Evil Olympics, Day Six: A Partial List Of Things Punishable By Death In China

The unquestioned execution leader in all the world is the People’s Republic of China. China executes more of its prisoners each year than all the other nations of the world, combined — more than 10,000 people a year executed at the hands of the government. Procedural “review” of trials resulting in capital punishment have resulted in more executions, performed faster.

Most executions are a single shot with a hollow-point bullet shot from a high-powered rifle. If you are killed this way, and you are a citizen of the PRC, your family will be billed fifty yuan for the bullet used to kill you. Others are by lethal injection, with the death kits carried around from place to place in unobtrusive black-and-white vans, like the one pictured to the right. They look a lot like regular police vans but a panel in the side opens up and a strap-in bed moves out so the prisoner does not have to be manhandled through the regular door near the driver’s area.

Executions are not public but they are broadcast on closed-circuit television to local law enforcement agencies as a means of ensuring the manner of execution is according to Chinese law. Prisoners are often also paraded in front of locals on their way to whatever ad hoc execution grounds have been chosen, where they are subject to jeers and catcalls from passers-by and held out to the public for whatever deterrent value can be had from such a display. Sentences are frequently carried out at “death penalty rallies,” which are also highly publicized affairs, in which dozens of suspects accused of similar crimes will be herded together onto a soccer pitch, town square, or other available public area, huddled together for their amalgamated trials at gunpoint, and then collectively sentenced to death.

As I noted a few days ago, many executions result in the harvesting of organs from the executed prisoner — although this is really kind of immaterial to the prisoner at that point. The profit to be generated by organ harvesting is probably the real reason that lethal injection in the death vans has grown in popularity with the officials in charge of carrying out executions in recent years. It is rumored, and not difficult to believe, that richer prisoners can bribe their way into being executed by lethal injection rather than being shot.

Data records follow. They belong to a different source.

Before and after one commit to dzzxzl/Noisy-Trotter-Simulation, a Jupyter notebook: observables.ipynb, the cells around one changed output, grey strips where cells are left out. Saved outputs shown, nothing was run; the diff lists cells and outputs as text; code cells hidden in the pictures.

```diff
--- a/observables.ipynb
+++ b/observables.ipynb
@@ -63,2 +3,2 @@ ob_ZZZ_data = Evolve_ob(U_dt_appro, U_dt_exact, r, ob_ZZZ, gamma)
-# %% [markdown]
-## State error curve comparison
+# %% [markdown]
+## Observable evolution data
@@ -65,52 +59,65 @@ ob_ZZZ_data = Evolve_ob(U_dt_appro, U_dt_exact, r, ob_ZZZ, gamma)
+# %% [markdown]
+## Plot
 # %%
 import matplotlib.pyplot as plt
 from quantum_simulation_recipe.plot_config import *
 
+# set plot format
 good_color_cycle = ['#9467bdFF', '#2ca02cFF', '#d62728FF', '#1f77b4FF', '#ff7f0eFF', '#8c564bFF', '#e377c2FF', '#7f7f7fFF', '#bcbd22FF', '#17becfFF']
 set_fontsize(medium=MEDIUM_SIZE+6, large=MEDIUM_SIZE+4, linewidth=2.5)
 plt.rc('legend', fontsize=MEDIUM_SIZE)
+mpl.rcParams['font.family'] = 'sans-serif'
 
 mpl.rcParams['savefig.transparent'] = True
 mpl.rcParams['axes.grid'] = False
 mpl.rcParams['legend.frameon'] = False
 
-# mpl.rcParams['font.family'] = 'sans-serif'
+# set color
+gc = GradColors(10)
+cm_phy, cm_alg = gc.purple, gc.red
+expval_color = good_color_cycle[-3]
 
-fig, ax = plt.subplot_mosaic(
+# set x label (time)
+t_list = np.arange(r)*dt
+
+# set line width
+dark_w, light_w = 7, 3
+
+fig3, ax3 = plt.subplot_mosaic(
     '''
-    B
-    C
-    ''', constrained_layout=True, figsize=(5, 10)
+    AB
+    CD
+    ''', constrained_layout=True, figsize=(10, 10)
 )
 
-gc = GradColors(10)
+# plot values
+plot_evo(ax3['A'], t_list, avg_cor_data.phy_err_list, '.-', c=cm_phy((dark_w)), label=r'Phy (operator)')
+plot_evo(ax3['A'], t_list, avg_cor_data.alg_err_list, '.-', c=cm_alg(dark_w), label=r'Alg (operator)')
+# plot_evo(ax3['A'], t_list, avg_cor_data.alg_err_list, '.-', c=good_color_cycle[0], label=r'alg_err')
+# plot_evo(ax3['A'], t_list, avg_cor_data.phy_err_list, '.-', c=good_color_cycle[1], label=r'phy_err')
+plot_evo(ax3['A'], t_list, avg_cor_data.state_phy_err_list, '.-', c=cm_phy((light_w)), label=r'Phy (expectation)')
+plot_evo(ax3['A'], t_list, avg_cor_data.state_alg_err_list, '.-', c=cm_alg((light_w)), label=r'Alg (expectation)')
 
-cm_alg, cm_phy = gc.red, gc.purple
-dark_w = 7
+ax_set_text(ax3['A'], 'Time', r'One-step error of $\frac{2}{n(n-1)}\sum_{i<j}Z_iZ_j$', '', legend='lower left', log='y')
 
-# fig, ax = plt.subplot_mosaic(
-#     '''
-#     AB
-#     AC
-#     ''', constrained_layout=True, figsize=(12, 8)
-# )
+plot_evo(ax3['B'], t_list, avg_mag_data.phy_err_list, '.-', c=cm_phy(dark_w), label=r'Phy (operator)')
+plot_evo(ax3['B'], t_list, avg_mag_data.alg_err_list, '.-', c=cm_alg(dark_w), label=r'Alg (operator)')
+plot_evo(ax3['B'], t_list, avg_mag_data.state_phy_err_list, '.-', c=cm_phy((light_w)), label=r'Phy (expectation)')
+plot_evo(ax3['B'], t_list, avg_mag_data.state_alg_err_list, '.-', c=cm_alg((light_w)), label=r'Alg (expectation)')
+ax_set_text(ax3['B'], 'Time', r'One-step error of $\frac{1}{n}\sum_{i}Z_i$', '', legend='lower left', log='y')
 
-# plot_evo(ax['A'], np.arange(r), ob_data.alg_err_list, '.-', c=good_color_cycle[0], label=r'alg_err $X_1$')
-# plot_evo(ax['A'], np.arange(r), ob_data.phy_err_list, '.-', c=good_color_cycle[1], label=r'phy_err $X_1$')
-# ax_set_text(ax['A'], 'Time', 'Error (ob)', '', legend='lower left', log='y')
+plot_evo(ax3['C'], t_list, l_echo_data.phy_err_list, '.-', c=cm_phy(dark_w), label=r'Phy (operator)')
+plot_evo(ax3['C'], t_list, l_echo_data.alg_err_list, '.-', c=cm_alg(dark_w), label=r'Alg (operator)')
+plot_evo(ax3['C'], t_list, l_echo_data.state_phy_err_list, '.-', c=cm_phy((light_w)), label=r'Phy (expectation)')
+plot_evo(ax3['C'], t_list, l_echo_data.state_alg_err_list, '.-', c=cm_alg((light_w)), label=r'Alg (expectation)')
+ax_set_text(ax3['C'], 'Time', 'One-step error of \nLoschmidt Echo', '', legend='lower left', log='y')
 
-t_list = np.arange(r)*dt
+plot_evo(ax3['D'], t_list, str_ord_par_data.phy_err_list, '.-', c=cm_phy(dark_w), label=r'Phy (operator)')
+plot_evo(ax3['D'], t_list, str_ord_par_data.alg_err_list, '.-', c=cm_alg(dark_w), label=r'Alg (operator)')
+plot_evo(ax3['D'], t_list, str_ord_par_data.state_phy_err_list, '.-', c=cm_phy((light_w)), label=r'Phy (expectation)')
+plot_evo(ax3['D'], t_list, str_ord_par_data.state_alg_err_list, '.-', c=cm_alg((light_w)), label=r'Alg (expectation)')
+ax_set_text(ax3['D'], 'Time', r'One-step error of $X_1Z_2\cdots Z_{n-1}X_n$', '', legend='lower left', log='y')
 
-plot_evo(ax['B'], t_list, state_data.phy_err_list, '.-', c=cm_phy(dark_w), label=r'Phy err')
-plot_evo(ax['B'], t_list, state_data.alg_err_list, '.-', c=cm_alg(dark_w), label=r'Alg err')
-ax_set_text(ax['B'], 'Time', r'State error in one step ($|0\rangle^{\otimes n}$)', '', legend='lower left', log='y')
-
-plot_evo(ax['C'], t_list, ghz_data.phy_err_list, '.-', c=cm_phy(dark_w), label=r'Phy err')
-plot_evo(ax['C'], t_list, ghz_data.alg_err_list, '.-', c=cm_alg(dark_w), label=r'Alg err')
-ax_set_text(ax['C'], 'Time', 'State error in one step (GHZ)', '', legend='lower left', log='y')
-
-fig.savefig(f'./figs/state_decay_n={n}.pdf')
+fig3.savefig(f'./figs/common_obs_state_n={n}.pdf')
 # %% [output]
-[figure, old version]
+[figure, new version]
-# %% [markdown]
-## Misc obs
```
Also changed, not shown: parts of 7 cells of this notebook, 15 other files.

So what sorts of things do you have to do to render yourself a candidate for organ donation in the People’s Republic? A sampler platter of crimes bearing this punishment include:

In one notable case, a peasant farmer named Lei Yuan Ling was hauling two sacks of rice from his rural farm into a local village. Two police officers confiscated his rice. Later that afternoon, Lei saw them eating rice for lunch, and in a fit of rage attacked them. He was shot in the skull for the “attempted murder of a police official” six months later.

Now, I’m not saying that (most of) these things should not be crimes, or that the PRC should tolerate people doing them. But death seems a little bit extreme for VAT receipt forgery, and justice can only occur when punishments are proportionate to crimes.

If you do find yourself convicted of one of these crimes, try to be male. Women are sentenced to death in far greater numbers than are men. Also, try to not be convicted in the period of time before or immediately after the Chinese New Year, which is when the annual renewal of the “Strike Hard” anti-crime campaign usually reaches its peak.

And don’t get in any vans driven by people you don’t know.

* It should go without saying that casting the government into disrepute, raising a visible internal challenge to the authority of the state, or membership in an organization actively advocating change in the government’s structure and policies can all be considered “treason” and therefore will potentially subject you to capital punishment.

Burt Likko

Pseudonymous Portlander. Homebrewer. Atheist. Recovering litigator. Recovering Republican. Recovering Catholic. Recovering divorcé. Recovering Former Editor-in-Chief of Ordinary Times. House Likko's Words: Scite Verum. Colite Iusticia. Vivere Con Gaudium.